## Exercise instructions
The whole listing below needs to be duplicated exactly, pictures aside.

## Records
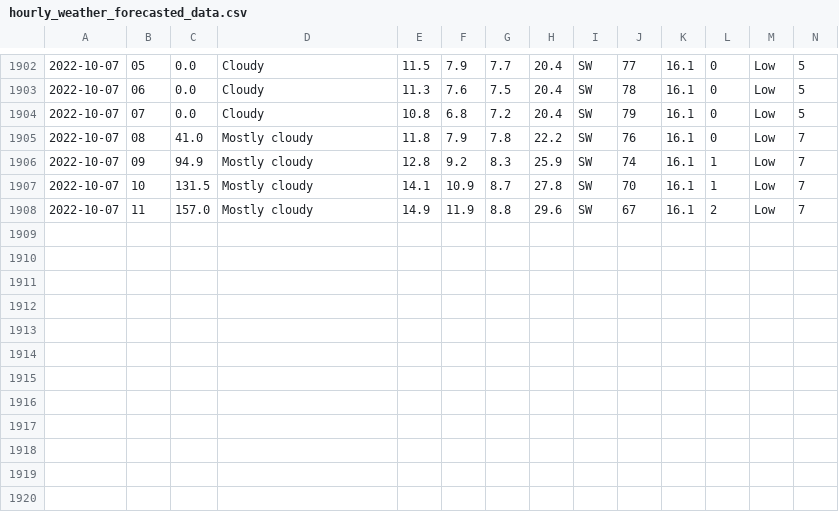
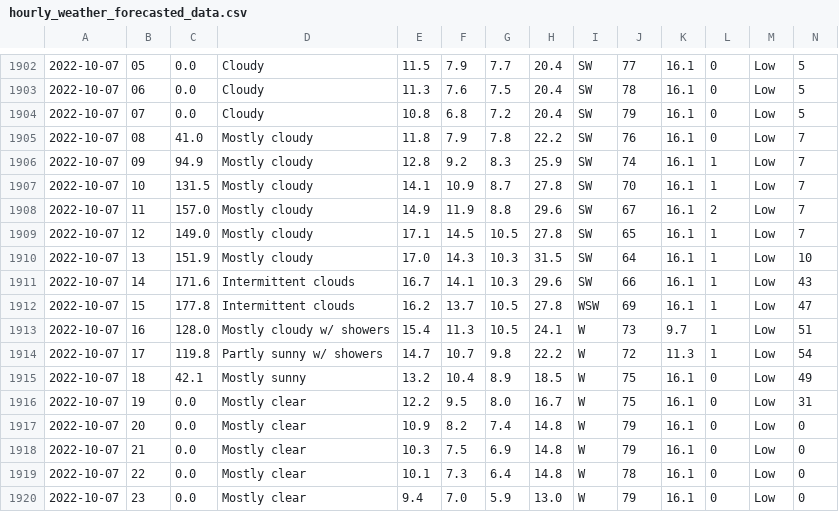
Before and after one commit to Mubeen31/solar-power-and-weather-data, a CSV file: hourly_weather_forecasted_data.csv, drawn as a sheet; only a part is shown, gaps mark what is left out; rows hold the shown columns only; the diff names each change by its address in the sheet, - before the commit and + after, or states it on an @@ line.

Commit message:
first commit

```diff
--- a/hourly_weather_forecasted_data.csv
+++ b/hourly_weather_forecasted_data.csv
+row 1909: 2022-10-07 | 12 | 149.0 | Mostly cloudy | 17.1 | 14.5 | 10.5 | 27.8 | SW | 65 | 16.1 | 1 | Low | 7
+row 1910: 2022-10-07 | 13 | 151.9 | Mostly cloudy | 17.0 | 14.3 | 10.3 | 31.5 | SW | 64 | 16.1 | 1 | Low | 10
+row 1911: 2022-10-07 | 14 | 171.6 | Intermittent clouds | 16.7 | 14.1 | 10.3 | 29.6 | SW | 66 | 16.1 | 1 | Low | 43
+row 1912: 2022-10-07 | 15 | 177.8 | Intermittent clouds | 16.2 | 13.7 | 10.5 | 27.8 | WSW | 69 | 16.1 | 1 | Low | 47
+row 1913: 2022-10-07 | 16 | 128.0 | Mostly cloudy w/ showers | 15.4 | 11.3 | 10.5 | 24.1 | W | 73 | 9.7 | 1 | Low | 51
+row 1914: 2022-10-07 | 17 | 119.8 | Partly sunny w/ showers | 14.7 | 10.7 | 9.8 | 22.2 | W | 72 | 11.3 | 1 | Low | 54
+row 1915: 2022-10-07 | 18 | 42.1 | Mostly sunny | 13.2 | 10.4 | 8.9 | 18.5 | W | 75 | 16.1 | 0 | Low | 49
+row 1916: 2022-10-07 | 19 | 0.0 | Mostly clear | 12.2 | 9.5 | 8.0 | 16.7 | W | 75 | 16.1 | 0 | Low | 31
+row 1917: 2022-10-07 | 20 | 0.0 | Mostly clear | 10.9 | 8.2 | 7.4 | 14.8 | W | 79 | 16.1 | 0 | Low | 0
+row 1918: 2022-10-07 | 21 | 0.0 | Mostly clear | 10.3 | 7.5 | 6.9 | 14.8 | W | 79 | 16.1 | 0 | Low | 0
+row 1919: 2022-10-07 | 22 | 0.0 | Mostly clear | 10.1 | 7.3 | 6.4 | 14.8 | W | 78 | 16.1 | 0 | Low | 0
+row 1920: 2022-10-07 | 23 | 0.0 | Mostly clear | 9.4 | 7.0 | 5.9 | 13.0 | W | 79 | 16.1 | 0 | Low | 0
```
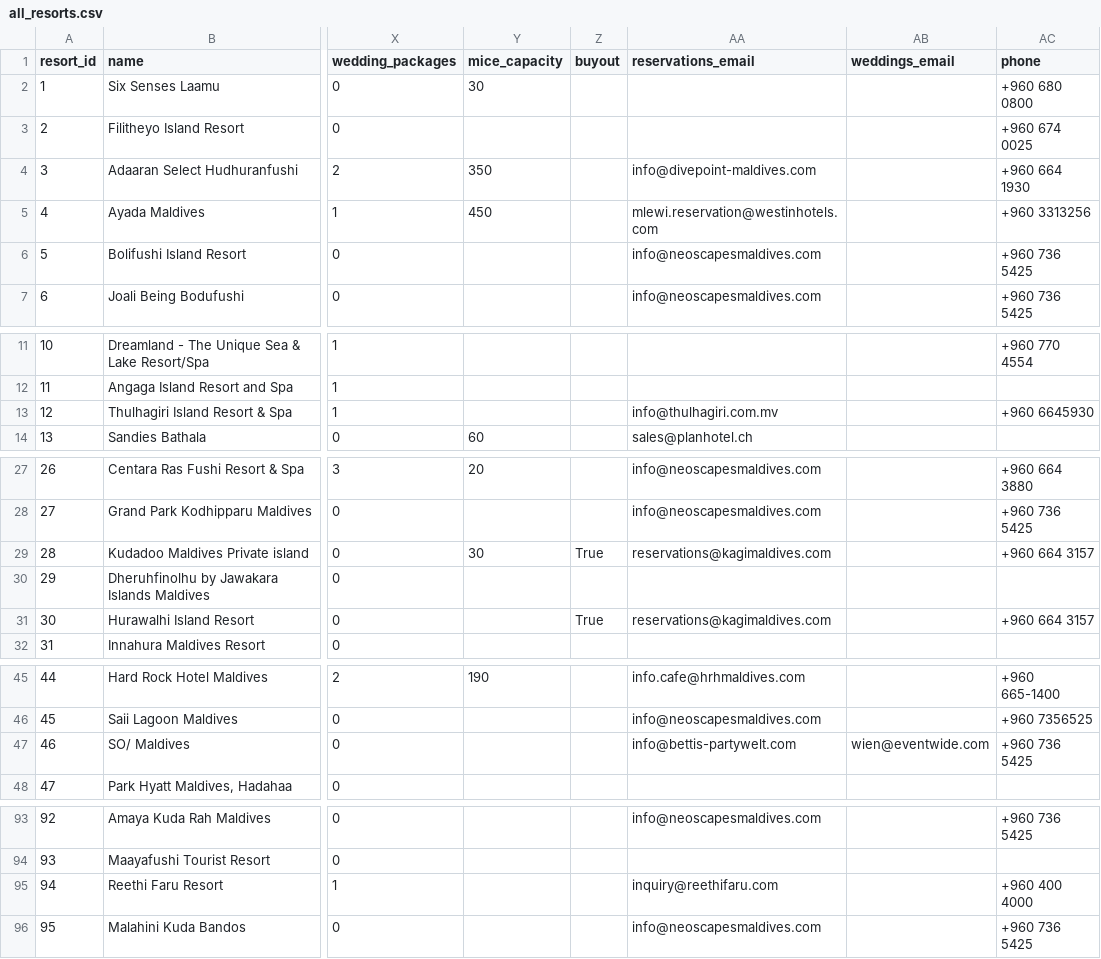
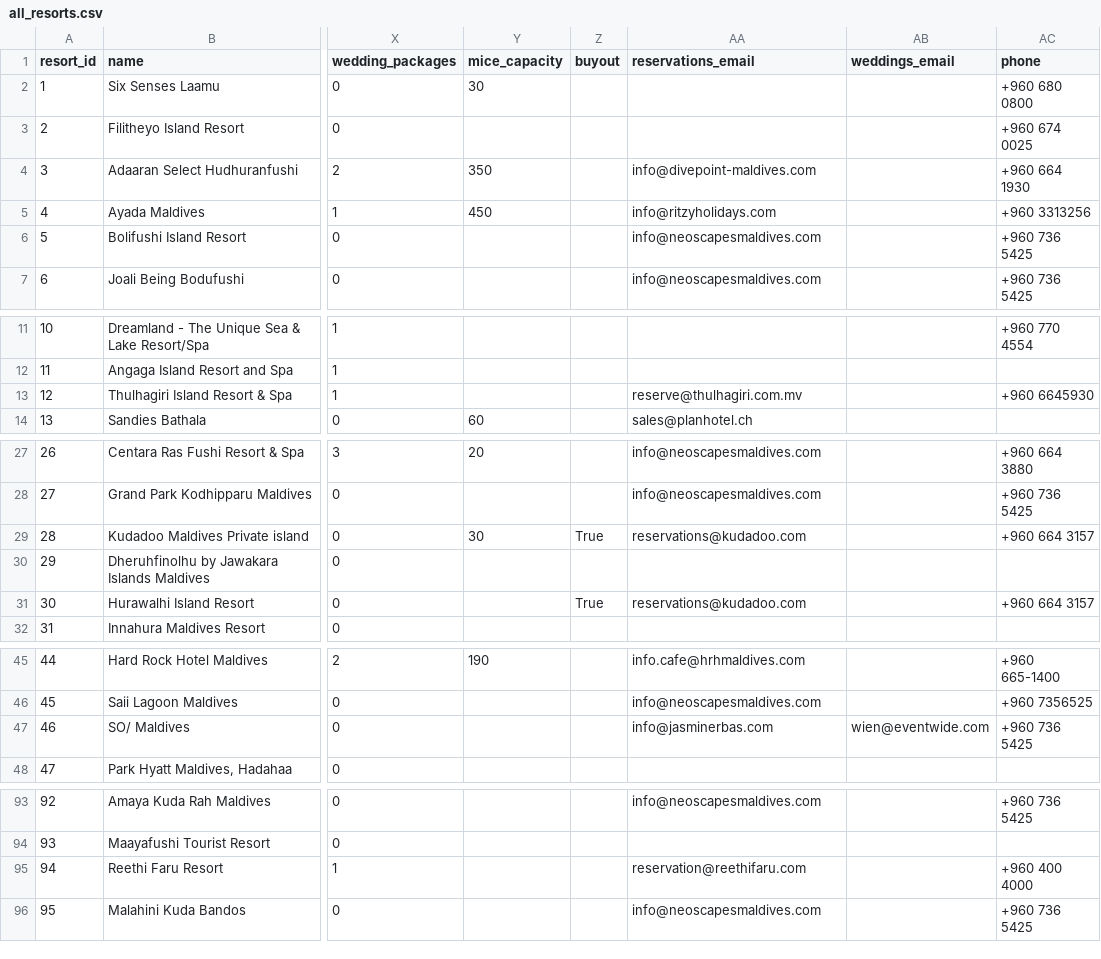
Before and after one commit to asaymirus/maldives, a CSV file: output/factpacks/all_resorts.csv, drawn as a sheet; only a part is shown, gaps mark what is left out; the diff names each change by its address in the sheet, - before the commit and + after, or states it on an @@ line.

```diff
--- a/output/factpacks/all_resorts.csv
+++ b/output/factpacks/all_resorts.csv
-AA5 (reservations_email): mlewi.reservation@westinhotels.com
+AA5 (reservations_email): info@ritzyholidays.com
-AA13 (reservations_email): info@thulhagiri.com.mv
+AA13 (reservations_email): reserve@thulhagiri.com.mv
-AA29 (reservations_email): reservations@kagimaldives.com
+AA29 (reservations_email): reservations@kudadoo.com
-AA31 (reservations_email): reservations@kagimaldives.com
+AA31 (reservations_email): reservations@kudadoo.com
-AA47 (reservations_email): info@bettis-partywelt.com
+AA47 (reservations_email): info@jasminerbas.com
-AA95 (reservations_email): inquiry@reethifaru.com
+AA95 (reservations_email): reservation@reethifaru.com
```
Also changed, not shown: 22 other files.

## Exercise answer
Before and after one commit to Mubeen31/solar-power-and-weather-data, a CSV file: hourly_weather_forecasted_data.csv, drawn as a sheet; only a part is shown, gaps mark what is left out; rows hold the shown columns only; the diff names each change by its address in the sheet, - before the commit and + after, or states it on an @@ line.

Commit message:
first commit

```diff
--- a/hourly_weather_forecasted_data.csv
+++ b/hourly_weather_forecasted_data.csv
+row 1909: 2022-10-07 | 12 | 149.0 | Mostly cloudy | 17.1 | 14.5 | 10.5 | 27.8 | SW | 65 | 16.1 | 1 | Low | 7
+row 1910: 2022-10-07 | 13 | 151.9 | Mostly cloudy | 17.0 | 14.3 | 10.3 | 31.5 | SW | 64 | 16.1 | 1 | Low | 10
+row 1911: 2022-10-07 | 14 | 171.6 | Intermittent clouds | 16.7 | 14.1 | 10.3 | 29.6 | SW | 66 | 16.1 | 1 | Low | 43
+row 1912: 2022-10-07 | 15 | 177.8 | Intermittent clouds | 16.2 | 13.7 | 10.5 | 27.8 | WSW | 69 | 16.1 | 1 | Low | 47
+row 1913: 2022-10-07 | 16 | 128.0 | Mostly cloudy w/ showers | 15.4 | 11.3 | 10.5 | 24.1 | W | 73 | 9.7 | 1 | Low | 51
+row 1914: 2022-10-07 | 17 | 119.8 | Partly sunny w/ showers | 14.7 | 10.7 | 9.8 | 22.2 | W | 72 | 11.3 | 1 | Low | 54
+row 1915: 2022-10-07 | 18 | 42.1 | Mostly sunny | 13.2 | 10.4 | 8.9 | 18.5 | W | 75 | 16.1 | 0 | Low | 49
+row 1916: 2022-10-07 | 19 | 0.0 | Mostly clear | 12.2 | 9.5 | 8.0 | 16.7 | W | 75 | 16.1 | 0 | Low | 31
+row 1917: 2022-10-07 | 20 | 0.0 | Mostly clear | 10.9 | 8.2 | 7.4 | 14.8 | W | 79 | 16.1 | 0 | Low | 0
+row 1918: 2022-10-07 | 21 | 0.0 | Mostly clear | 10.3 | 7.5 | 6.9 | 14.8 | W | 79 | 16.1 | 0 | Low | 0
+row 1919: 2022-10-07 | 22 | 0.0 | Mostly clear | 10.1 | 7.3 | 6.4 | 14.8 | W | 78 | 16.1 | 0 | Low | 0
+row 1920: 2022-10-07 | 23 | 0.0 | Mostly clear | 9.4 | 7.0 | 5.9 | 13.0 | W | 79 | 16.1 | 0 | Low | 0
```
Before and after one commit to asaymirus/maldives, a CSV file: output/factpacks/all_resorts.csv, drawn as a sheet; only a part is shown, gaps mark what is left out; the diff names each change by its address in the sheet, - before the commit and + after, or states it on an @@ line.

```diff
--- a/output/factpacks/all_resorts.csv
+++ b/output/factpacks/all_resorts.csv
-AA5 (reservations_email): mlewi.reservation@westinhotels.com
+AA5 (reservations_email): info@ritzyholidays.com
-AA13 (reservations_email): info@thulhagiri.com.mv
+AA13 (reservations_email): reserve@thulhagiri.com.mv
-AA29 (reservations_email): reservations@kagimaldives.com
+AA29 (reservations_email): reservations@kudadoo.com
-AA31 (reservations_email): reservations@kagimaldives.com
+AA31 (reservations_email): reservations@kudadoo.com
-AA47 (reservations_email): info@bettis-partywelt.com
+AA47 (reservations_email): info@jasminerbas.com
-AA95 (reservations_email): inquiry@reethifaru.com
+AA95 (reservations_email): reservation@reethifaru.com
```
Also changed, not shown: 22 other files.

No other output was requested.